Derbent as Russia’s Oldest City? Think Again, Moscow Says
Not so many years ago, Derbent buzzed with plans to celebrate its 5,000th anniversary, envisioning the day when it would claim the title of “Russia’s oldest city.”
Not so fast, came the response from Moscow. Like a plastic surgeon with a supernatural touch, the central government peeled away centuries. Out went the plans to commemorate 5,000 years, in came a grand fete to mark the city’s 2,000th birthday.
The mix of Muslims, Christians and Jews who live here along the Caspian Sea reacted collectively with a baffled “What?!” and continued to cherish the older date.

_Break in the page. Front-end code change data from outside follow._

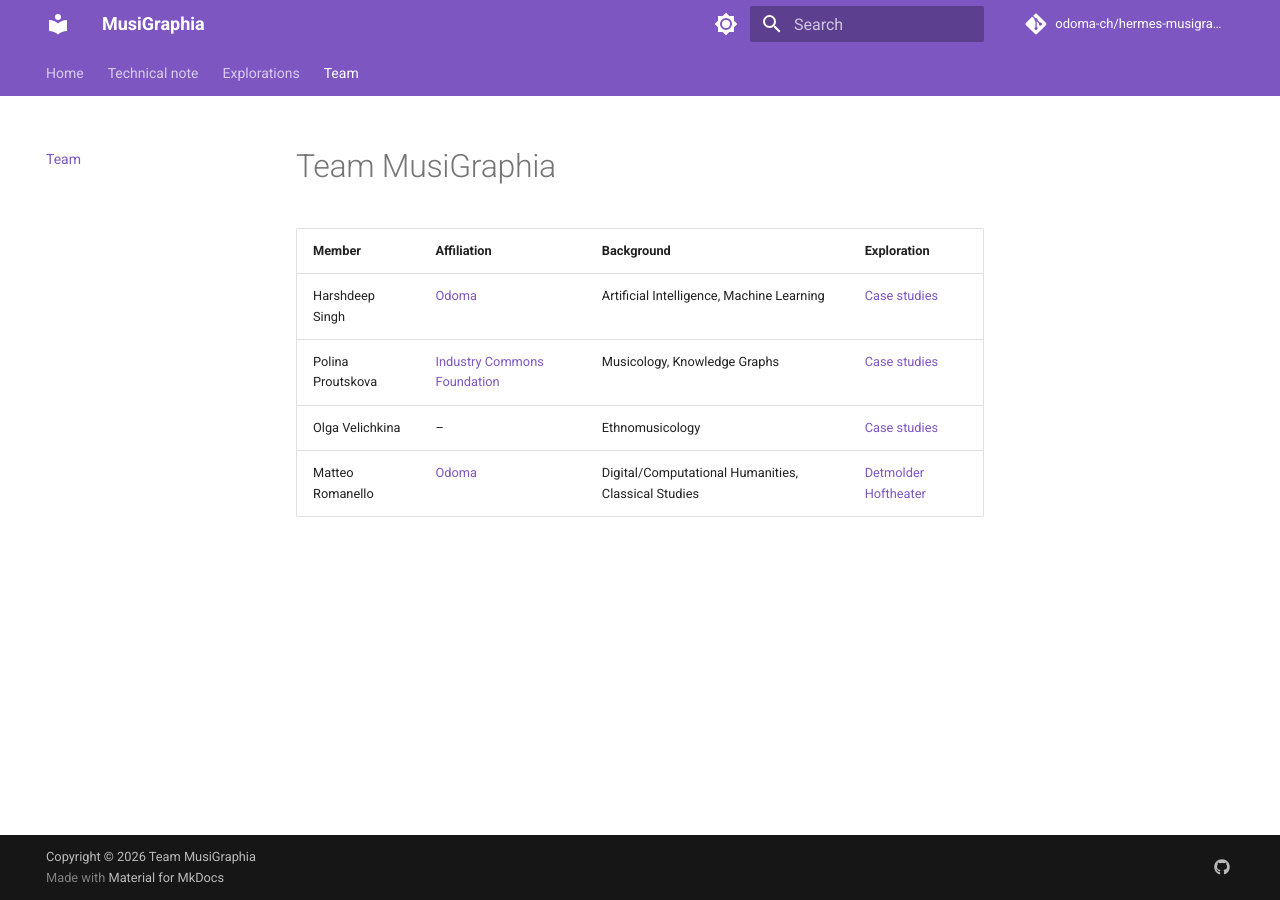
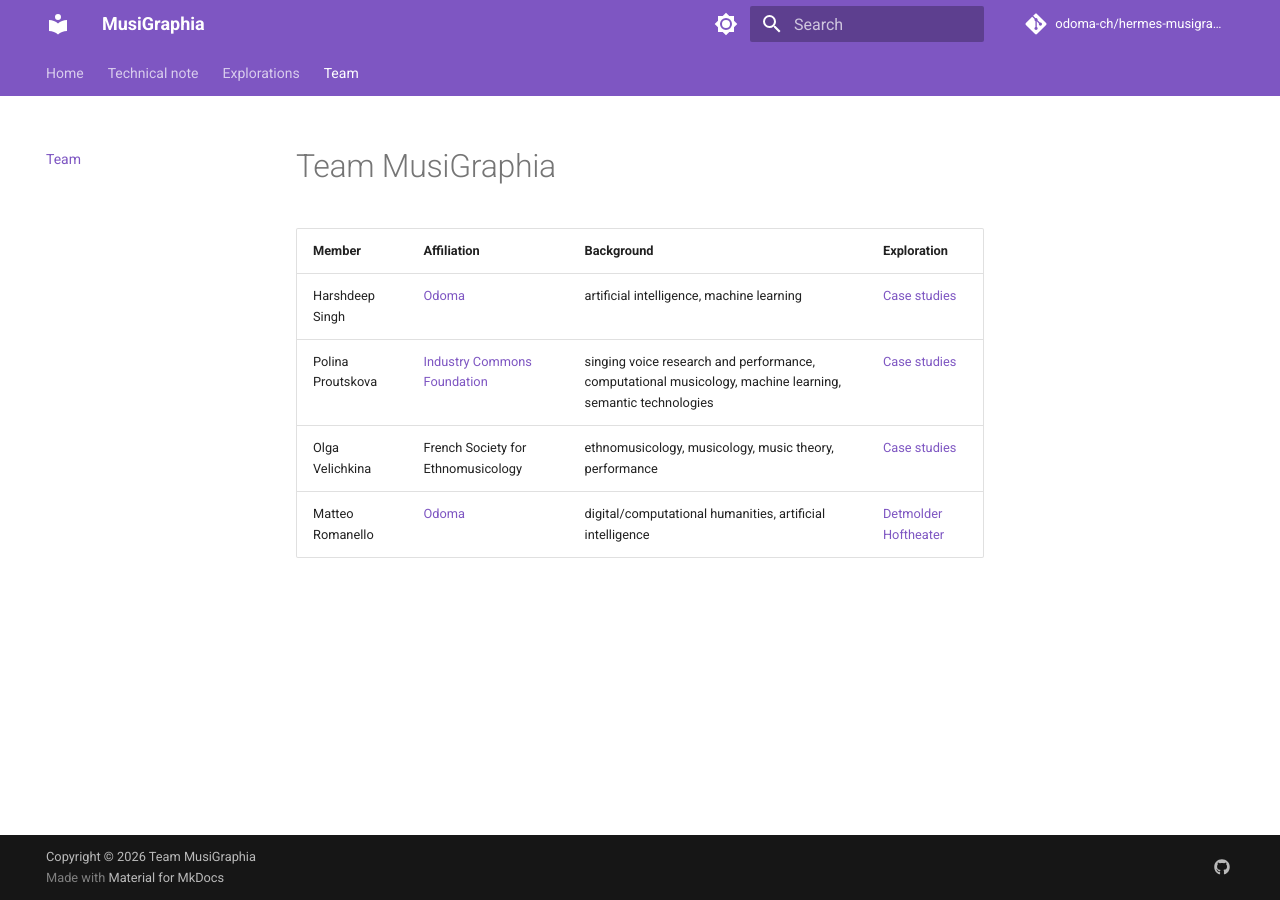
Before and after one commit to odoma-ch/hermes-musigraphia-report, an MkDocs documentation site: the page built from docs/team.md, in a window 1280 px wide. Built offline with MkDocs 1.6.1 and Material for MkDocs 9.7.7, drawn with Linux system fonts in a browser that asks for light colours; comment, search, counter and statistics services are not loaded.

Commit message:
Updated Team page as per Polina's instructions

```diff
--- a/docs/team.md
+++ b/docs/team.md
@@ -6,7 +6,7 @@
 
 | Member | Affiliation | Background | Exploration |
 |--------|-------------|------------|--------------|
-| Harshdeep Singh | [Odoma](https://www.odoma.ch/) | Artificial Intelligence, Machine Learning | [Case studies](explorations/harshdeep.md) |
-| Polina Proutskova | [Industry Commons Foundation](https://industrycommons.net/) | Musicology, Knowledge Graphs | [Case studies](explorations/polina.md) |
-| Olga Velichkina | – | Ethnomusicology | [Case studies](explorations/olga.md) |
-| Matteo Romanello | [Odoma](https://www.odoma.ch/) | Digital/Computational Humanities, Classical Studies | [Detmolder Hoftheater](explorations/detmolder-hoftheater.md) |
+| Harshdeep Singh | [Odoma](https://www.odoma.ch/) | artificial intelligence, machine learning | [Case studies](explorations/harshdeep.md) |
+| Polina Proutskova | [Industry Commons Foundation](https://industrycommons.net/) | singing voice research and performance, computational musicology, machine learning, semantic technologies | [Case studies](explorations/polina.md) |
+| Olga Velichkina | French Society for Ethnomusicology | ethnomusicology, musicology, music theory, performance | [Case studies](explorations/olga.md) |
+| Matteo Romanello | [Odoma](https://www.odoma.ch/) | digital/computational humanities, artificial intelligence | [Detmolder Hoftheater](explorations/detmolder-hoftheater.md) |
```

“Throughout the Soviet period they said it was 5,000 years old, and then suddenly they changed it,” groused Alex Abdulfez, a young tour guide at the ancient fortress called Naryn-Kala, which dominates the town. “I don’t recognize any other date. I don’t accept it; nobody does. Everybody in Derbent says it’s 5,000 years old.”